Change listing data:
════════════════

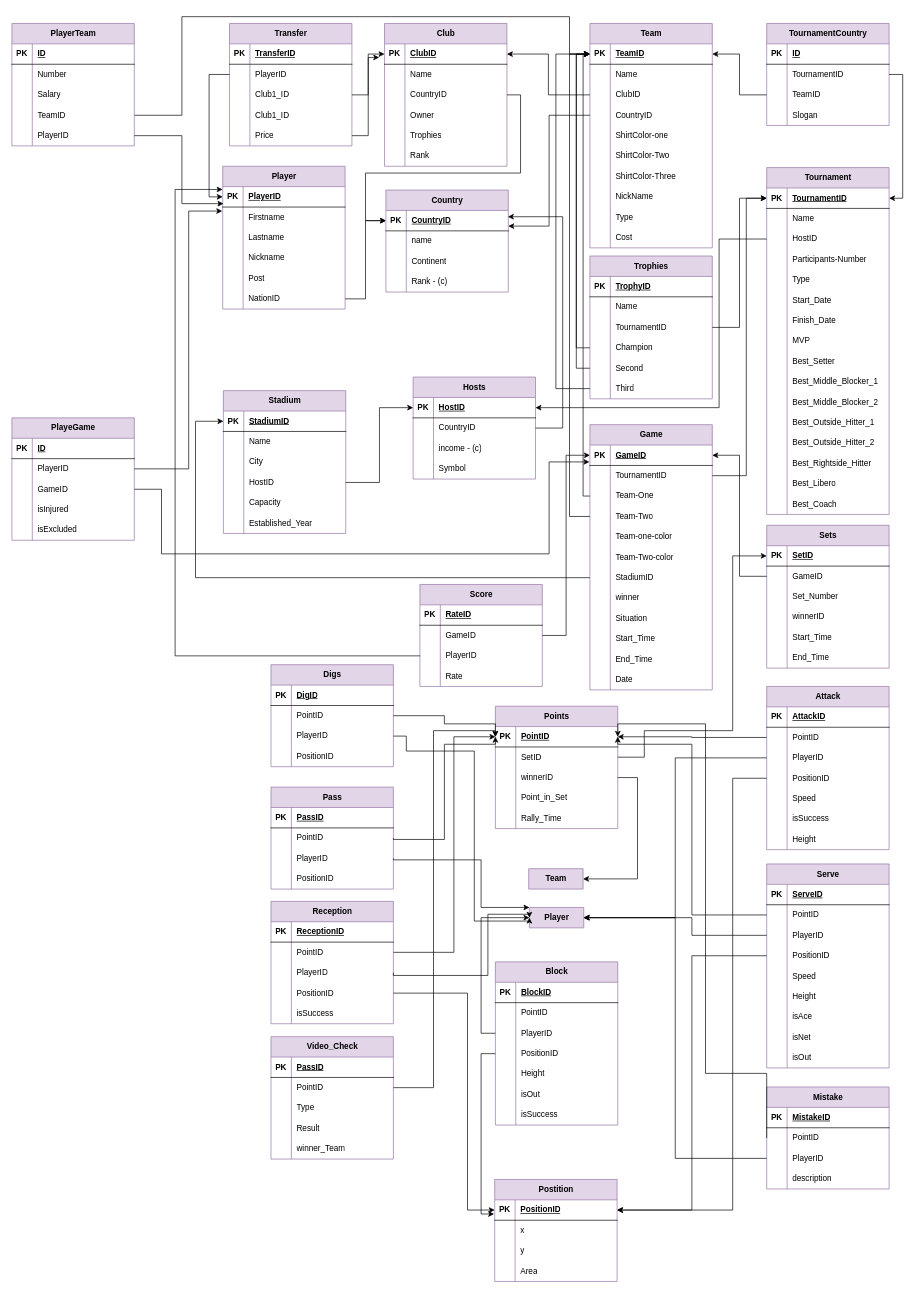
Earlier version of the draw.io diagram page "ER-Diagram" (2 of 2) of DB2_Project_Diagrams.drawio (Matinrezaei/Software-Lab). Source tidied: cells renumbered, new cells numbered last; positions are measured from the earlier drawing's top-left corner, leaving out a move shared by most shapes. Both pictures are drawn from the tidied source at 68%, with x=0, y=0 at pixel (12, 16).
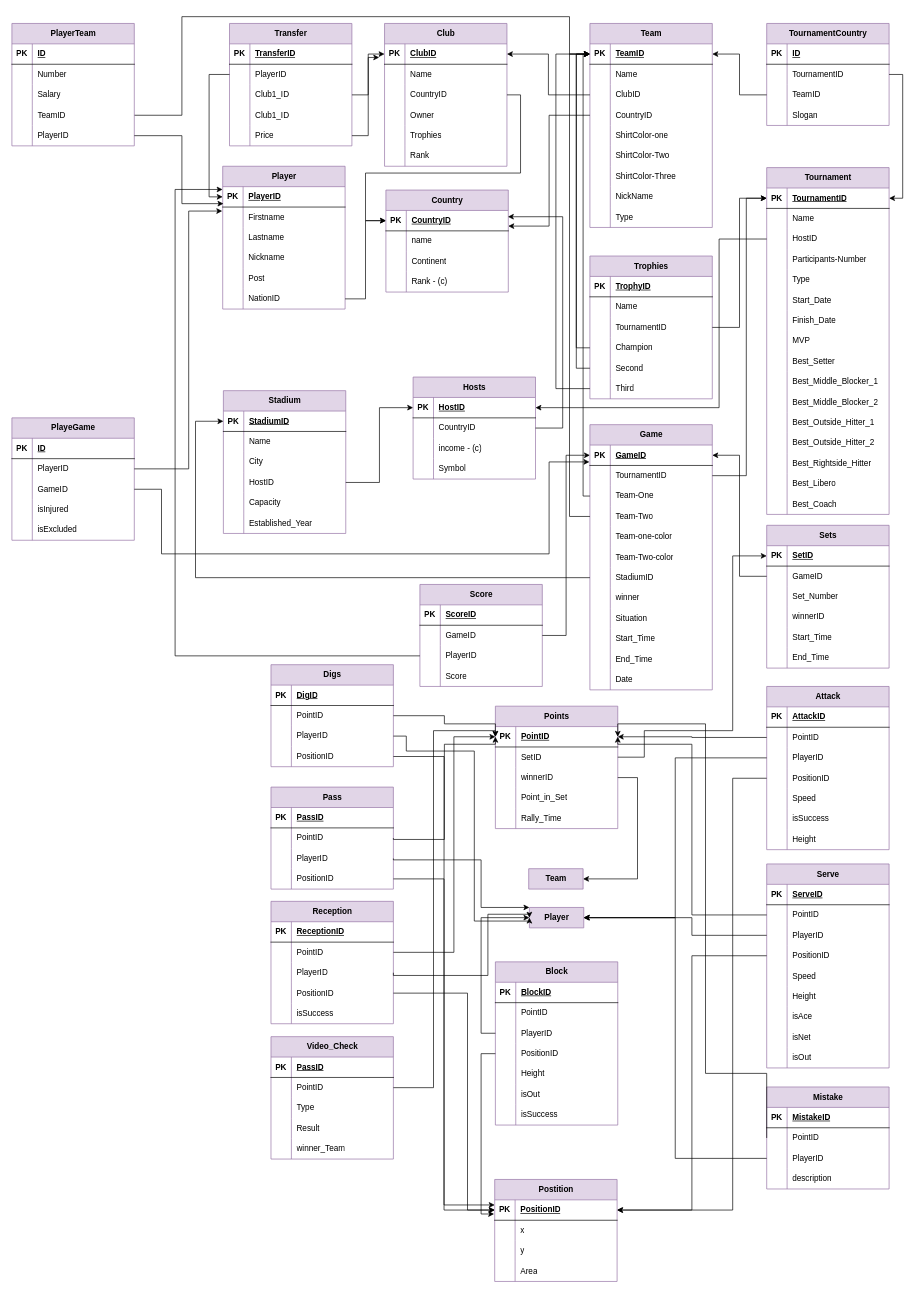
The same diagram, later.

The change refers to these unchanged cells:
```xml
<mxCell id="316" style="shape=tableRow;horizontal=0;startSize=0;swimlaneHead=0;swimlaneBody=0;fillColor=none;points=[[0,0.5],[1,0.5]];portConstraint=eastwest;top=0;left=0;right=0;bottom=0;" parent="306" vertex="1">
  <mxGeometry y="120" width="180" height="30" as="geometry" />
</mxCell>
<mxCell id="330" style="shape=tableRow;horizontal=0;startSize=0;swimlaneHead=0;swimlaneBody=0;fillColor=none;points=[[0,0.5],[1,0.5]];portConstraint=eastwest;top=0;left=0;right=0;bottom=0;" parent="320" vertex="1">
  <mxGeometry y="120" width="180" height="30" as="geometry" />
</mxCell>
<mxCell id="467" style="shape=tableRow;horizontal=0;startSize=0;swimlaneHead=0;swimlaneBody=0;fillColor=none;top=0;left=0;right=0;bottom=1;" parent="466" vertex="1">
  <mxGeometry y="30" width="180" height="30" as="geometry" />
</mxCell>
<mxCell id="476" style="shape=tableRow;horizontal=0;startSize=0;swimlaneHead=0;swimlaneBody=0;fillColor=none;top=0;left=0;right=0;bottom=0;" parent="466" vertex="1">
  <mxGeometry y="120" width="180" height="30" as="geometry" />
</mxCell>
<mxCell id="500" value="Postition" style="shape=table;startSize=30;childLayout=tableLayout;rowLines=0;fontStyle=1;align=center;html=1;fillColor=#e1d5e7;strokeColor=#9673a6;" parent="1" vertex="1">
  <mxGeometry x="710" y="1710" width="180" height="150" as="geometry" />
</mxCell>
<mxCell id="501" style="shape=tableRow;horizontal=0;startSize=0;swimlaneHead=0;swimlaneBody=0;fillColor=none;points=[[0,0.5],[1,0.5]];portConstraint=eastwest;top=0;left=0;right=0;bottom=1;" parent="500" vertex="1">
  <mxGeometry y="30" width="180" height="30" as="geometry" />
</mxCell>
```

Change to the diagram source:
```diff
@@
     <mxCell id="152" value="Team" style="shape=table;startSize=30;childLayout=tableLayout;rowLines=0;fontStyle=1;align=center;html=1;fillColor=#e1d5e7;strokeColor=#9673a6;" parent="1" vertex="1">
-      <mxGeometry x="850" y="10" width="180" height="330" as="geometry" />
+      <mxGeometry x="850" y="10" width="180" height="300" as="geometry" />
     </mxCell>
@@
-    <mxCell id="180" style="shape=tableRow;horizontal=0;startSize=0;swimlaneHead=0;swimlaneBody=0;fillColor=none;top=0;left=0;right=0;bottom=0;" parent="152" vertex="1">
-      <mxGeometry y="300" width="180" height="30" as="geometry" />
-    </mxCell>
-    <mxCell id="181" style="shape=partialRectangle;fillColor=none;top=0;left=0;bottom=0;right=0;overflow=hidden;whiteSpace=wrap;html=1;" parent="180" vertex="1">
-      <mxGeometry width="30" height="30" as="geometry" />
-    </mxCell>
-    <mxCell id="182" value="Cost" style="shape=partialRectangle;fillColor=none;top=0;left=0;bottom=0;right=0;align=left;spacingLeft=6;overflow=hidden;whiteSpace=wrap;html=1;" parent="180" vertex="1">
-      <mxGeometry x="30" width="150" height="30" as="geometry" />
-    </mxCell>
@@
-    <mxCell id="469" value="RateID" style="shape=partialRectangle;fillColor=none;top=0;left=0;bottom=0;right=0;align=left;spacingLeft=6;fontStyle=5;overflow=hidden;whiteSpace=wrap;html=1;" parent="467" vertex="1">
+    <mxCell id="469" value="ScoreID" style="shape=partialRectangle;fillColor=none;top=0;left=0;bottom=0;right=0;align=left;spacingLeft=6;fontStyle=5;overflow=hidden;whiteSpace=wrap;html=1;" parent="467" vertex="1">
       <mxGeometry x="30" width="150" height="30" as="geometry" />
     </mxCell>
@@
-    <mxCell id="478" value="Rate" style="shape=partialRectangle;fillColor=none;top=0;left=0;bottom=0;right=0;align=left;spacingLeft=6;overflow=hidden;whiteSpace=wrap;html=1;" parent="476" vertex="1">
+    <mxCell id="478" value="Score" style="shape=partialRectangle;fillColor=none;top=0;left=0;bottom=0;right=0;align=left;spacingLeft=6;overflow=hidden;whiteSpace=wrap;html=1;" parent="476" vertex="1">
       <mxGeometry x="30" width="150" height="30" as="geometry" />
     </mxCell>
@@
+    <mxCell id="535" style="edgeStyle=orthogonalEdgeStyle;rounded=0;jettySize=auto;html=1;entryX=0;entryY=0.25;entryDx=0;entryDy=0;" parent="1" edge="1" source="330" target="500">
+      <mxGeometry relative="1" as="geometry" />
+    </mxCell>
+    <mxCell id="536" style="edgeStyle=orthogonalEdgeStyle;rounded=0;jettySize=auto;html=1;" parent="1" edge="1" source="316" target="501">
+      <mxGeometry relative="1" as="geometry" />
+    </mxCell>
```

════════════════

One number answers this exercise: the count of lines above in which the word "childLayout" appears.

▶ [EXERCISE SOLUTION] 2